>>>

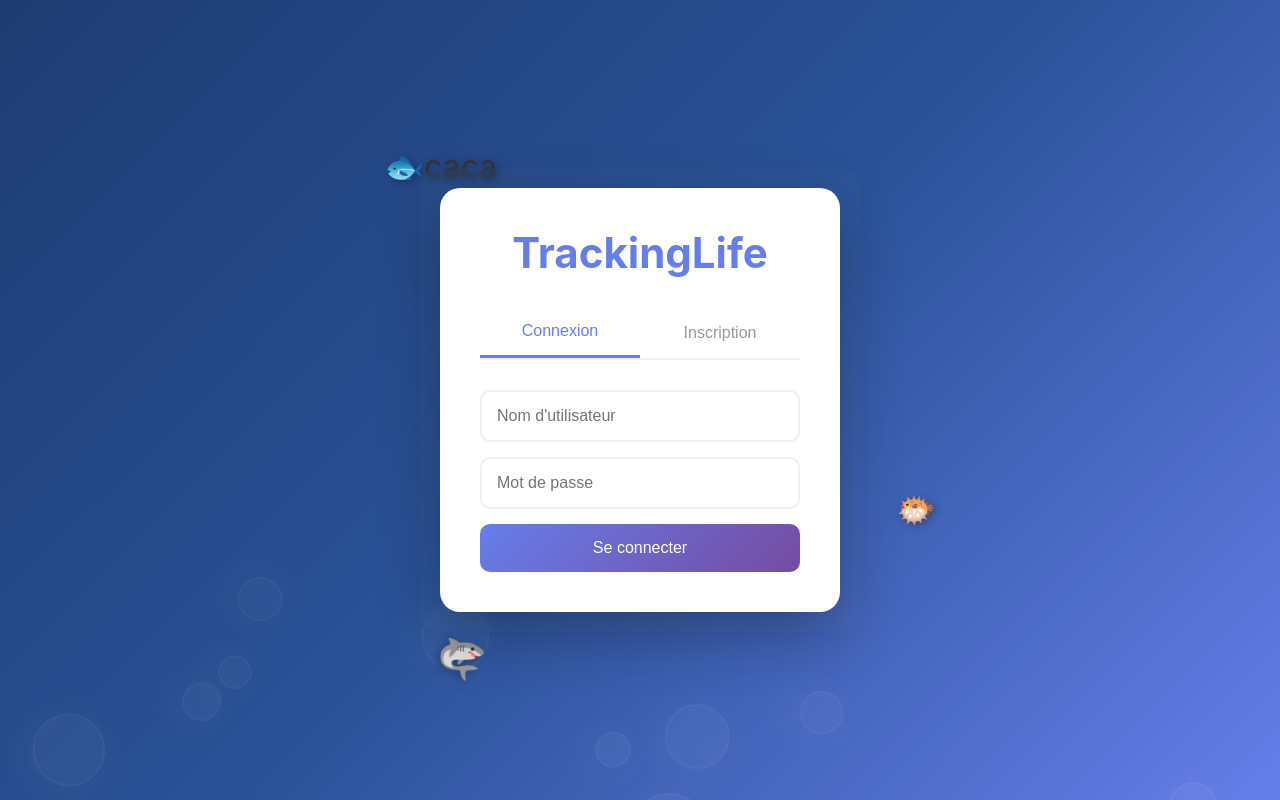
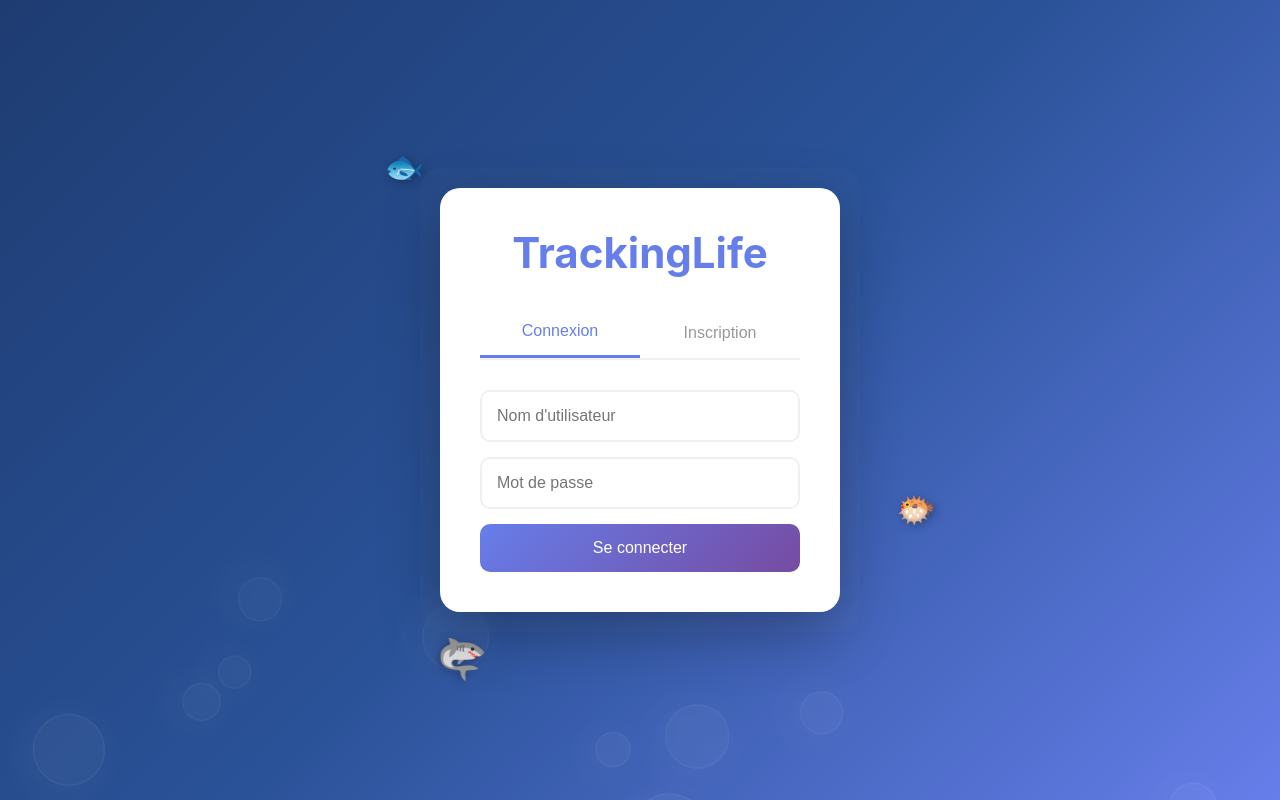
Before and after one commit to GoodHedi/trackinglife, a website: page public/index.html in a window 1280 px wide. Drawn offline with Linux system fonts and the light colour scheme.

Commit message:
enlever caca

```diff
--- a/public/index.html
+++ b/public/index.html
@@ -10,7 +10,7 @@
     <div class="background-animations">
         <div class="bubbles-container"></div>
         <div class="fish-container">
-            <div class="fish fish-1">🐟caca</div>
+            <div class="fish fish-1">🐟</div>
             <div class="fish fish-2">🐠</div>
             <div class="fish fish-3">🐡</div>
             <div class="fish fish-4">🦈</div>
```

<<<

EXERCISE: Determine how many lines of the listing hold the word "fish" and reply with that figure alone.

FINISHED EXERCISE: 6